ACTIVITY ::
Could you reproduce all of the entries below without a single change?
START DATASET RECORDS
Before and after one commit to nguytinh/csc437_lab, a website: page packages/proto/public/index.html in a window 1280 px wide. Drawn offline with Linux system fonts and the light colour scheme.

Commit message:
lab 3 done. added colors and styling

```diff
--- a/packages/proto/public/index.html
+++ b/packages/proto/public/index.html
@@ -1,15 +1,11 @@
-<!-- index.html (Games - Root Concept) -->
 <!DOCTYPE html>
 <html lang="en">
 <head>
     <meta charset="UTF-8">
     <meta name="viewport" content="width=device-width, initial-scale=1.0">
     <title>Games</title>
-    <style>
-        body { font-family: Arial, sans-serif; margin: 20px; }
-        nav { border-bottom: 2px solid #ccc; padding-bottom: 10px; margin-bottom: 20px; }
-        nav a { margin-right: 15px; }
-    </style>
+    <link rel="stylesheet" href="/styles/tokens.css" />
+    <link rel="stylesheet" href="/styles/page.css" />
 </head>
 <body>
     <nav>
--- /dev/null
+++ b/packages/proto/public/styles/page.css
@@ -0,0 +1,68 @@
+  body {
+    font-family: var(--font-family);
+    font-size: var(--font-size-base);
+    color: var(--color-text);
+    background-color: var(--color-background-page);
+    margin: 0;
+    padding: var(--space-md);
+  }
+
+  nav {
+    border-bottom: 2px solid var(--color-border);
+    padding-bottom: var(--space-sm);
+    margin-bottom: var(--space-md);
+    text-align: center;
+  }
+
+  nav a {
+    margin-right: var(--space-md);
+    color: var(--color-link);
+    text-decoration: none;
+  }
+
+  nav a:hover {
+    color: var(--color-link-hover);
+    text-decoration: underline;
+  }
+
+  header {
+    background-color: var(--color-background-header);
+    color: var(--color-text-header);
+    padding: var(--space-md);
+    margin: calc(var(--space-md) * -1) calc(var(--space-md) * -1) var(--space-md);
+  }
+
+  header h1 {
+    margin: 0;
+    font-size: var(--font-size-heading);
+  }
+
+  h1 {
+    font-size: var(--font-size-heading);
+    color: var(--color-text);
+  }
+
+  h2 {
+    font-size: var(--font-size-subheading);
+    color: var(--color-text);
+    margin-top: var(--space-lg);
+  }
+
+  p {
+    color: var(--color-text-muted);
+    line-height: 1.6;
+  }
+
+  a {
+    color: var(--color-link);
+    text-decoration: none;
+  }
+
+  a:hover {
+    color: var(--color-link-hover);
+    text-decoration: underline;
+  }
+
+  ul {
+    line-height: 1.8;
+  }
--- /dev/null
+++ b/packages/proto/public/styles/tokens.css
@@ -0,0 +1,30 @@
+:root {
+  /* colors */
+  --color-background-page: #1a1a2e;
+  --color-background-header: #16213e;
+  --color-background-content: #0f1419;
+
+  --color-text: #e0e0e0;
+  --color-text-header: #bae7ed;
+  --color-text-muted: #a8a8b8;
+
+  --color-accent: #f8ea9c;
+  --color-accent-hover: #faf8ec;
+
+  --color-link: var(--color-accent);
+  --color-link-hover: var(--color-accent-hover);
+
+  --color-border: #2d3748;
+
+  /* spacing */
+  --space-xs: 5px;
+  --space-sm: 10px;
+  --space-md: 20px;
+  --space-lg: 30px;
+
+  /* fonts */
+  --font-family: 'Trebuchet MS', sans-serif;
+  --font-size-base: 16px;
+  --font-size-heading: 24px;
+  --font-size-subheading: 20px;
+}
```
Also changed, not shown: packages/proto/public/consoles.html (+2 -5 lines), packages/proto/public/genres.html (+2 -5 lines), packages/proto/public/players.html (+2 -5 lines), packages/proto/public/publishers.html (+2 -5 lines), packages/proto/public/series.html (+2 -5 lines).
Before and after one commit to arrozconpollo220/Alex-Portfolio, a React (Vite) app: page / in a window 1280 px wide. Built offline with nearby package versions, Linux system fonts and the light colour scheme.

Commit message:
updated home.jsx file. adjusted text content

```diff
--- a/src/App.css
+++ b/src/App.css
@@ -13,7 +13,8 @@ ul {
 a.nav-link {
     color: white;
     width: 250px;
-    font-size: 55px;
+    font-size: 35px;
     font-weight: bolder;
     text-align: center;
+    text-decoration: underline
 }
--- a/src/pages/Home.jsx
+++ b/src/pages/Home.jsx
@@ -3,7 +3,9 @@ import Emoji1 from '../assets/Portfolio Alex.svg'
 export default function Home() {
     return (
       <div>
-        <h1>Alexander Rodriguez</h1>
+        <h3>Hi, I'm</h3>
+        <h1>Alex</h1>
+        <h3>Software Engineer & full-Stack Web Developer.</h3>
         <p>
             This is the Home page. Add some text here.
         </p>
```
END DATASET RECORDS
TASK RESULT ::
Before and after one commit to nguytinh/csc437_lab, a website: page packages/proto/public/index.html in a window 1280 px wide. Drawn offline with Linux system fonts and the light colour scheme.

Commit message:
lab 3 done. added colors and styling

```diff
--- a/packages/proto/public/index.html
+++ b/packages/proto/public/index.html
@@ -1,15 +1,11 @@
-<!-- index.html (Games - Root Concept) -->
 <!DOCTYPE html>
 <html lang="en">
 <head>
     <meta charset="UTF-8">
     <meta name="viewport" content="width=device-width, initial-scale=1.0">
     <title>Games</title>
-    <style>
-        body { font-family: Arial, sans-serif; margin: 20px; }
-        nav { border-bottom: 2px solid #ccc; padding-bottom: 10px; margin-bottom: 20px; }
-        nav a { margin-right: 15px; }
-    </style>
+    <link rel="stylesheet" href="/styles/tokens.css" />
+    <link rel="stylesheet" href="/styles/page.css" />
 </head>
 <body>
     <nav>
--- /dev/null
+++ b/packages/proto/public/styles/page.css
@@ -0,0 +1,68 @@
+  body {
+    font-family: var(--font-family);
+    font-size: var(--font-size-base);
+    color: var(--color-text);
+    background-color: var(--color-background-page);
+    margin: 0;
+    padding: var(--space-md);
+  }
+
+  nav {
+    border-bottom: 2px solid var(--color-border);
+    padding-bottom: var(--space-sm);
+    margin-bottom: var(--space-md);
+    text-align: center;
+  }
+
+  nav a {
+    margin-right: var(--space-md);
+    color: var(--color-link);
+    text-decoration: none;
+  }
+
+  nav a:hover {
+    color: var(--color-link-hover);
+    text-decoration: underline;
+  }
+
+  header {
+    background-color: var(--color-background-header);
+    color: var(--color-text-header);
+    padding: var(--space-md);
+    margin: calc(var(--space-md) * -1) calc(var(--space-md) * -1) var(--space-md);
+  }
+
+  header h1 {
+    margin: 0;
+    font-size: var(--font-size-heading);
+  }
+
+  h1 {
+    font-size: var(--font-size-heading);
+    color: var(--color-text);
+  }
+
+  h2 {
+    font-size: var(--font-size-subheading);
+    color: var(--color-text);
+    margin-top: var(--space-lg);
+  }
+
+  p {
+    color: var(--color-text-muted);
+    line-height: 1.6;
+  }
+
+  a {
+    color: var(--color-link);
+    text-decoration: none;
+  }
+
+  a:hover {
+    color: var(--color-link-hover);
+    text-decoration: underline;
+  }
+
+  ul {
+    line-height: 1.8;
+  }
--- /dev/null
+++ b/packages/proto/public/styles/tokens.css
@@ -0,0 +1,30 @@
+:root {
+  /* colors */
+  --color-background-page: #1a1a2e;
+  --color-background-header: #16213e;
+  --color-background-content: #0f1419;
+
+  --color-text: #e0e0e0;
+  --color-text-header: #bae7ed;
+  --color-text-muted: #a8a8b8;
+
+  --color-accent: #f8ea9c;
+  --color-accent-hover: #faf8ec;
+
+  --color-link: var(--color-accent);
+  --color-link-hover: var(--color-accent-hover);
+
+  --color-border: #2d3748;
+
+  /* spacing */
+  --space-xs: 5px;
+  --space-sm: 10px;
+  --space-md: 20px;
+  --space-lg: 30px;
+
+  /* fonts */
+  --font-family: 'Trebuchet MS', sans-serif;
+  --font-size-base: 16px;
+  --font-size-heading: 24px;
+  --font-size-subheading: 20px;
+}
```
Also changed, not shown: packages/proto/public/consoles.html (+2 -5 lines), packages/proto/public/genres.html (+2 -5 lines), packages/proto/public/players.html (+2 -5 lines), packages/proto/public/publishers.html (+2 -5 lines), packages/proto/public/series.html (+2 -5 lines).
Before and after one commit to arrozconpollo220/Alex-Portfolio, a React (Vite) app: page / in a window 1280 px wide. Built offline with nearby package versions, Linux system fonts and the light colour scheme.

Commit message:
updated home.jsx file. adjusted text content

```diff
--- a/src/App.css
+++ b/src/App.css
@@ -13,7 +13,8 @@ ul {
 a.nav-link {
     color: white;
     width: 250px;
-    font-size: 55px;
+    font-size: 35px;
     font-weight: bolder;
     text-align: center;
+    text-decoration: underline
 }
--- a/src/pages/Home.jsx
+++ b/src/pages/Home.jsx
@@ -3,7 +3,9 @@ import Emoji1 from '../assets/Portfolio Alex.svg'
 export default function Home() {
     return (
       <div>
-        <h1>Alexander Rodriguez</h1>
+        <h3>Hi, I'm</h3>
+        <h1>Alex</h1>
+        <h3>Software Engineer & full-Stack Web Developer.</h3>
         <p>
             This is the Home page. Add some text here.
         </p>
```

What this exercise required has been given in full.